Pregnant and Diabetic? Here’s What You Need to Know

Pregnant and Diabetic? Here’s What You Need to Know

Pregnant and Diabetic Here's What You Need to KnowIf you have type 1 or type 2 diabetes, you may be aware that your risk of pregnancy complications is higher than that of women who do not have diabetes. However, controlling your blood sugar well before you conceive and during your pregnancy can help ensure that you and your baby will be healthy. Read on to learn more about the effects of diabetes on pregnancy and how you can mitigate these effects.

Diabetes that is not controlled during pregnancy can lead to birth defects, particularly during the first two months of gestation when the brain, spine, and heart are forming. Women with uncontrolled diabetes are also likely to have very large babies, which can cause complications during delivery and increase the risk of Caesarean section.
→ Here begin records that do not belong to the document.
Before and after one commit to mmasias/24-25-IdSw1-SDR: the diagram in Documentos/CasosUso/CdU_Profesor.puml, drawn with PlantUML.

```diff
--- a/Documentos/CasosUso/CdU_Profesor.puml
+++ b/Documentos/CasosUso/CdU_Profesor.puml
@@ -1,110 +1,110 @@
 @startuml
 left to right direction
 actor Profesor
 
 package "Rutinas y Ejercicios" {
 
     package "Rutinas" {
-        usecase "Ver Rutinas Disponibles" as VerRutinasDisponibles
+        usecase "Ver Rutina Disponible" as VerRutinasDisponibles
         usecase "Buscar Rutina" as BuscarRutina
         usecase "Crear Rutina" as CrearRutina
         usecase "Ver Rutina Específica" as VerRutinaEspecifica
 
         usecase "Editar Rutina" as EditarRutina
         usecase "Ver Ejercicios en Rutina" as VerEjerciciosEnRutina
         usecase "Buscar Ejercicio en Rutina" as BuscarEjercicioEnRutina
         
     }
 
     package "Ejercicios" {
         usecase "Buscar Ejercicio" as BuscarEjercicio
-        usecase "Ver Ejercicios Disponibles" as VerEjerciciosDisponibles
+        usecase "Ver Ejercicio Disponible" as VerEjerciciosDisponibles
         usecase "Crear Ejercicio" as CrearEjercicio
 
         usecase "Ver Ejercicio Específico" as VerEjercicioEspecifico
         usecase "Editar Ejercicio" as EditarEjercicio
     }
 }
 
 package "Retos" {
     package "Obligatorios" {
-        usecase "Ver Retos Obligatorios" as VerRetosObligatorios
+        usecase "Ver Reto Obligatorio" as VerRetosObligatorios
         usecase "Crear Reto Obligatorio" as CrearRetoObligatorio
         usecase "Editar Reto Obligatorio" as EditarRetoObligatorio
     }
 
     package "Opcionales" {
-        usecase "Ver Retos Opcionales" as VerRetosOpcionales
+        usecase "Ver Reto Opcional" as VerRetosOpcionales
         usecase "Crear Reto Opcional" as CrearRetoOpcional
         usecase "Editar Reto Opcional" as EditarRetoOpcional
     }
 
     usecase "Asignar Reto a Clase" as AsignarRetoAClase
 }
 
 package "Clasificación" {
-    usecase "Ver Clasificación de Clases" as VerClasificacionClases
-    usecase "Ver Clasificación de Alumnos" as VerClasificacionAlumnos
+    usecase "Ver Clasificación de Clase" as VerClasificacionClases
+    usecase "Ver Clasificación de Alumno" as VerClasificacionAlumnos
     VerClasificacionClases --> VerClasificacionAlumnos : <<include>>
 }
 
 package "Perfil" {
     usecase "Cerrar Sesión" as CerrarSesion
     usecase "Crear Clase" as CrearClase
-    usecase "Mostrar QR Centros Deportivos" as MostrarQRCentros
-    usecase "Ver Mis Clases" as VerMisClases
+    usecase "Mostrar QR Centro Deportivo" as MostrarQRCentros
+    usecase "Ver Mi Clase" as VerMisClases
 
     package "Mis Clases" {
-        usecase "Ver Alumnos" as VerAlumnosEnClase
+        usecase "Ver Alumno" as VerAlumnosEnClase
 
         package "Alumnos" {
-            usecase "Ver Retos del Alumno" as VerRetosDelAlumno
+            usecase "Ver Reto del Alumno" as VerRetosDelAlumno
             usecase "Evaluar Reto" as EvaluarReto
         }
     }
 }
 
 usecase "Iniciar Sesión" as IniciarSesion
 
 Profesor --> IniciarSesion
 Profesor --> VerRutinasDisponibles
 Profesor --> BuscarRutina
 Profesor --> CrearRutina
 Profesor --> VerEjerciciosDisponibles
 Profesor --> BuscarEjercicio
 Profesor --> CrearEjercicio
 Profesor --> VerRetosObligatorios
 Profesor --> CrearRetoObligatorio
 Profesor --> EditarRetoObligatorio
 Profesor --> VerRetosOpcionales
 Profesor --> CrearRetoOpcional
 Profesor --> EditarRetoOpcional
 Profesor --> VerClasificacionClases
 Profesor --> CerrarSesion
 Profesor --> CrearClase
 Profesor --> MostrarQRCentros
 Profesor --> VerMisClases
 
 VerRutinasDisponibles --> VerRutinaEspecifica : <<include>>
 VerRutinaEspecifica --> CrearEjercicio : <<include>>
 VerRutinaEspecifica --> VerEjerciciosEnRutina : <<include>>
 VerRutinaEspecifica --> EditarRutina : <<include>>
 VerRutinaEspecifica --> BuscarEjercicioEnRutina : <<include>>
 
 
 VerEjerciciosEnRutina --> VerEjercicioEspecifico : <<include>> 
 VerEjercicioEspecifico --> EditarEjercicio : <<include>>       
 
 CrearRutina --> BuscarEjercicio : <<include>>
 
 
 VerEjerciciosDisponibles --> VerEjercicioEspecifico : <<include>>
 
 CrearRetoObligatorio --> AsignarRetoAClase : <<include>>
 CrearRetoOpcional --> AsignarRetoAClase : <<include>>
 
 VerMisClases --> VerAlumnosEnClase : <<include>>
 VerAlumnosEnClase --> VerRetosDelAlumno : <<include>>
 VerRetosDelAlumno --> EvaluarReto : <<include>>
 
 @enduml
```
Diabetes is also a risk factor for preeclampsia, or high blood pressure, which is a common cause of preterm labor. In fact, women with high blood sugar caused by diabetes are more likely to have a baby born too early. Most troubling, women whose diabetes is not controlled are more likely to suffer a miscarriage or stillbirth.

Fortunately, most women with diabetes have healthy pregnancies and births, provided they control their blood sugar during gestation. Before getting pregnant, talk with your doctor. He or she will recommend lifestyle changes and medications that may increase your chances of having a healthy pregnancy. If you’re overweight, it is often recommend that you lose weight before conceiving.

Eating healthfully is an important part of controlling blood sugar. If you have trouble controlling your diabetes with diet alone, consider seeing a nutritionist, who can analyze the foods you eat and recommend a healthy plan. You should also strive to exercise for at least 30 minutes a day on most days of the week.

Before and during pregnancy, take insulin and any other medications regularly as prescribed by your doctor. Monitor your blood sugar frequently and make changes right away if your sugar is too high. If you have trouble controlling your blood sugar, talk with your doctor as soon as possible, as prolonged high blood sugar can be dangerous for you and your baby.

You’ll also be considered a high risk pregnancy, which means you’ll need to see your obstetrician more frequently. Though pregnancy when you have diabetes can be daunting, taking steps now to stay healthy can make a world of difference when the time comes for you to conceive.